THE RECORDS: Begin

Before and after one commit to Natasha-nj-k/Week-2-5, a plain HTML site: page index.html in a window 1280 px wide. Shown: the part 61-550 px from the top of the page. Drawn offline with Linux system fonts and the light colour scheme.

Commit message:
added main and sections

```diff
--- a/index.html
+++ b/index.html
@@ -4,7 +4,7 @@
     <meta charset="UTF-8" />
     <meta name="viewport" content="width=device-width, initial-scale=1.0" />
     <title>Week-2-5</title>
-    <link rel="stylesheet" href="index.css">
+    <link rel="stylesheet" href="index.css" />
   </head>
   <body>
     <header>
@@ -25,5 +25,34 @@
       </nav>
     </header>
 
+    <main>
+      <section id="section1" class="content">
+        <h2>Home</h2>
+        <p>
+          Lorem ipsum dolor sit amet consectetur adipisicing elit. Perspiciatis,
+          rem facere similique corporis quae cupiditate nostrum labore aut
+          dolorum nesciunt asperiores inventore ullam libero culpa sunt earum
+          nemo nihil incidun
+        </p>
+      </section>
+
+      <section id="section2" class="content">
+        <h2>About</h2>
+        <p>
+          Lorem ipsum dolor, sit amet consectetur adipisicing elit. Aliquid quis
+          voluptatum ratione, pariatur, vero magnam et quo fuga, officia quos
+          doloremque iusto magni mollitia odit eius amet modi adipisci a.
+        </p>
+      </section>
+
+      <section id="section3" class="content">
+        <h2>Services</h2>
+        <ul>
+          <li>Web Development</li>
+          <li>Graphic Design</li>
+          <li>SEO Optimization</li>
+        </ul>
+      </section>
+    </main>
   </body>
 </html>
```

THE RECORDS: End
THE RECORDS: Begin

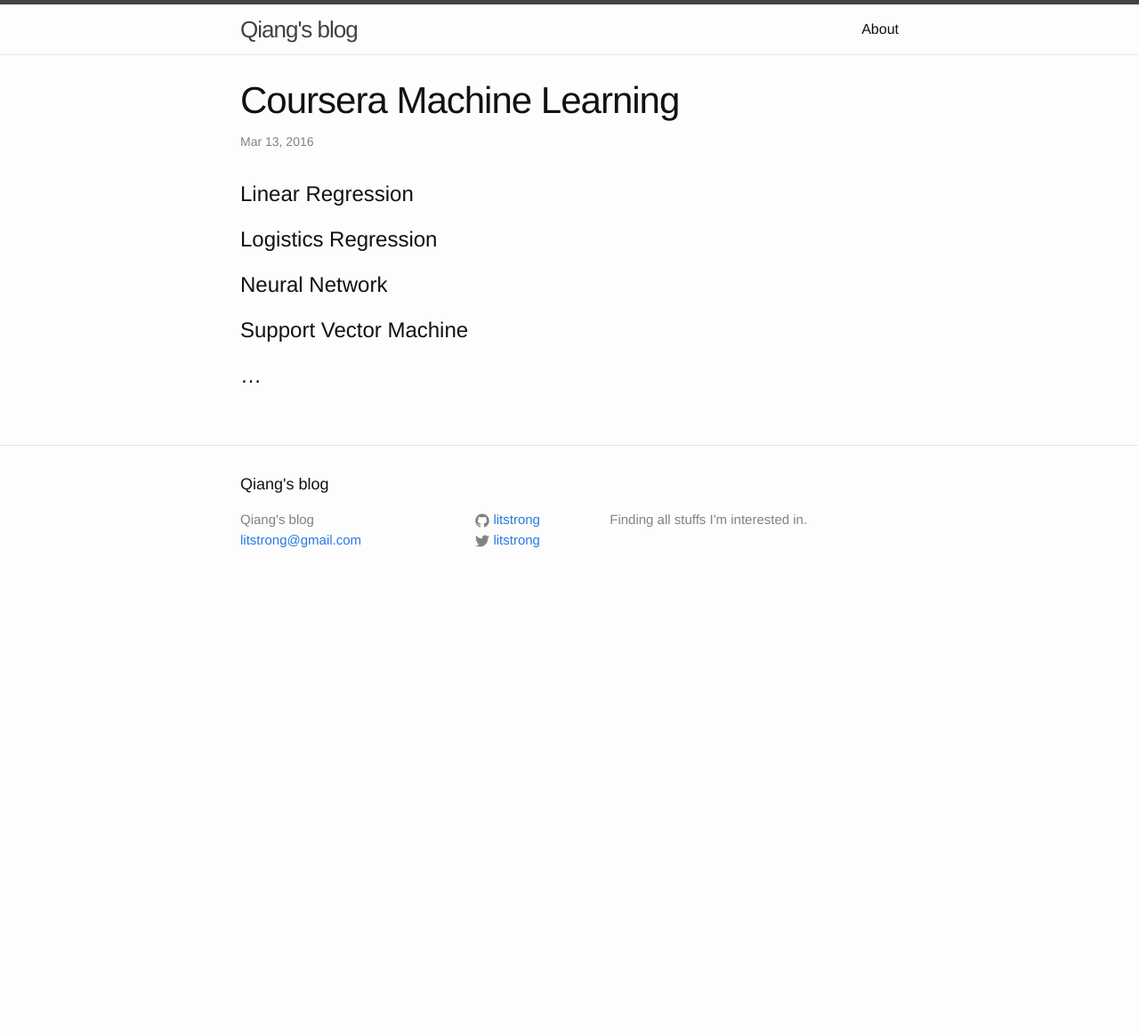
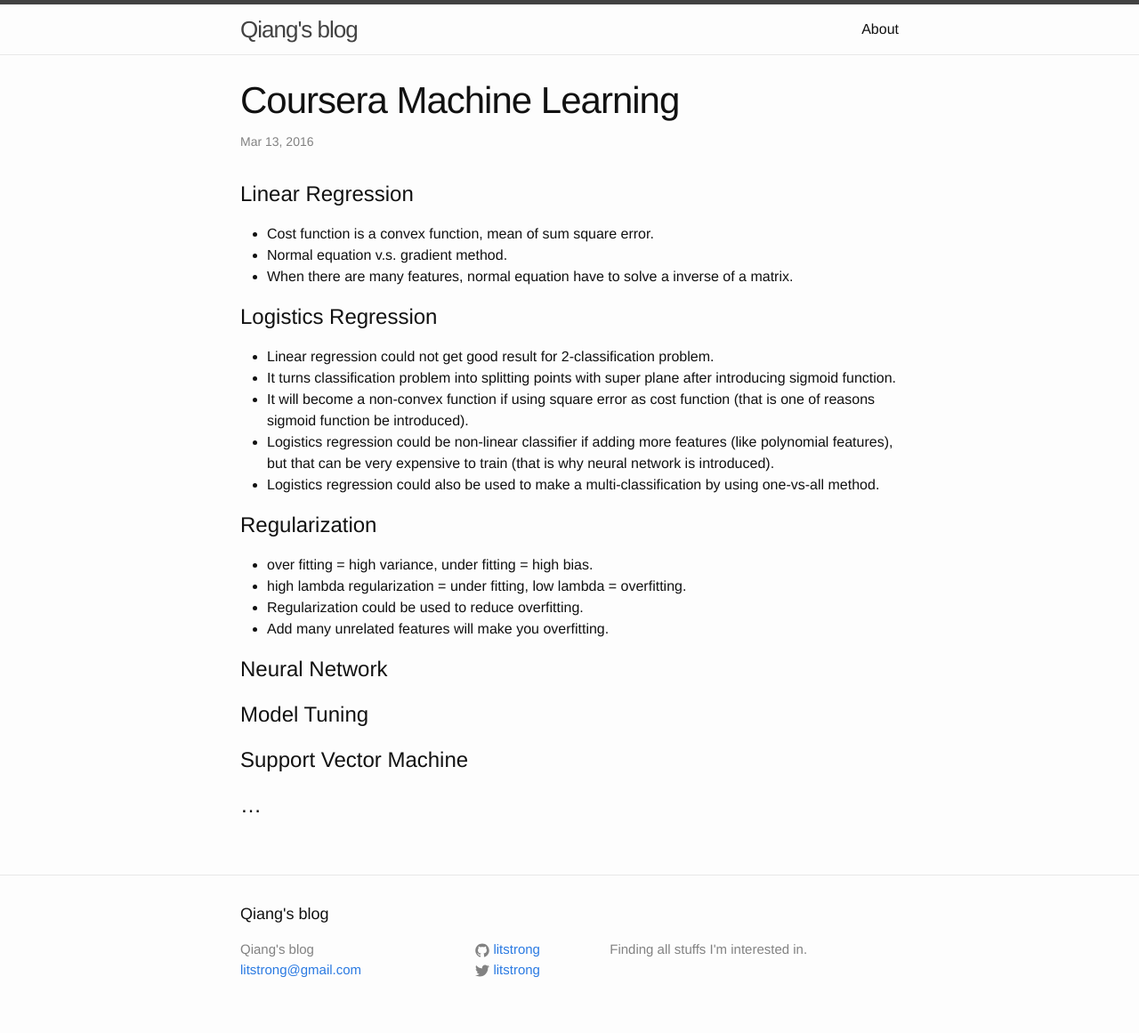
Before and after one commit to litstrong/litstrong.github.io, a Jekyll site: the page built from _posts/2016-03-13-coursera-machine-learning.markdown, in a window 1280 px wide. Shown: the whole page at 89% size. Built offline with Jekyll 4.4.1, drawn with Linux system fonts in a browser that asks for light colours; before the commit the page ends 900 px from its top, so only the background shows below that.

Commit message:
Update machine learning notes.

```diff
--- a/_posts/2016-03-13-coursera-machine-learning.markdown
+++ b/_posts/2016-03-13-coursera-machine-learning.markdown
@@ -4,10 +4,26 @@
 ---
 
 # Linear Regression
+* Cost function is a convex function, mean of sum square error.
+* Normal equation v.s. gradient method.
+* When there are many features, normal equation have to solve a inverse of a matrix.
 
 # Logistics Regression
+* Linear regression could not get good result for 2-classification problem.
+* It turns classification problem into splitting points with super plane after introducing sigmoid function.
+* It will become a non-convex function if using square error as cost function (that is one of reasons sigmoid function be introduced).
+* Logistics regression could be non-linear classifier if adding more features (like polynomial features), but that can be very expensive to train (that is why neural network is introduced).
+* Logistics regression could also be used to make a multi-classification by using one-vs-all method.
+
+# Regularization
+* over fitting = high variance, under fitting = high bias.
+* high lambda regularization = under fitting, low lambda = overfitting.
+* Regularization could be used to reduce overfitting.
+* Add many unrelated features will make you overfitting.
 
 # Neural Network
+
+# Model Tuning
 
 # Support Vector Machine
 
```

THE RECORDS: End

(TASK DESCRIPTION) Across the material, report every line that has the word "index".

(ANSWER TO THE EXERCISE)
Before and after one commit to Natasha-nj-k/Week-2-5, a plain HTML site: page index.html in a window 1280 px wide. Shown: the part 61-550 px from the top of the page. Drawn offline with Linux system fonts and the light colour scheme.
--- a/index.html
+++ b/index.html
-    <link rel="stylesheet" href="index.css">
+    <link rel="stylesheet" href="index.css" />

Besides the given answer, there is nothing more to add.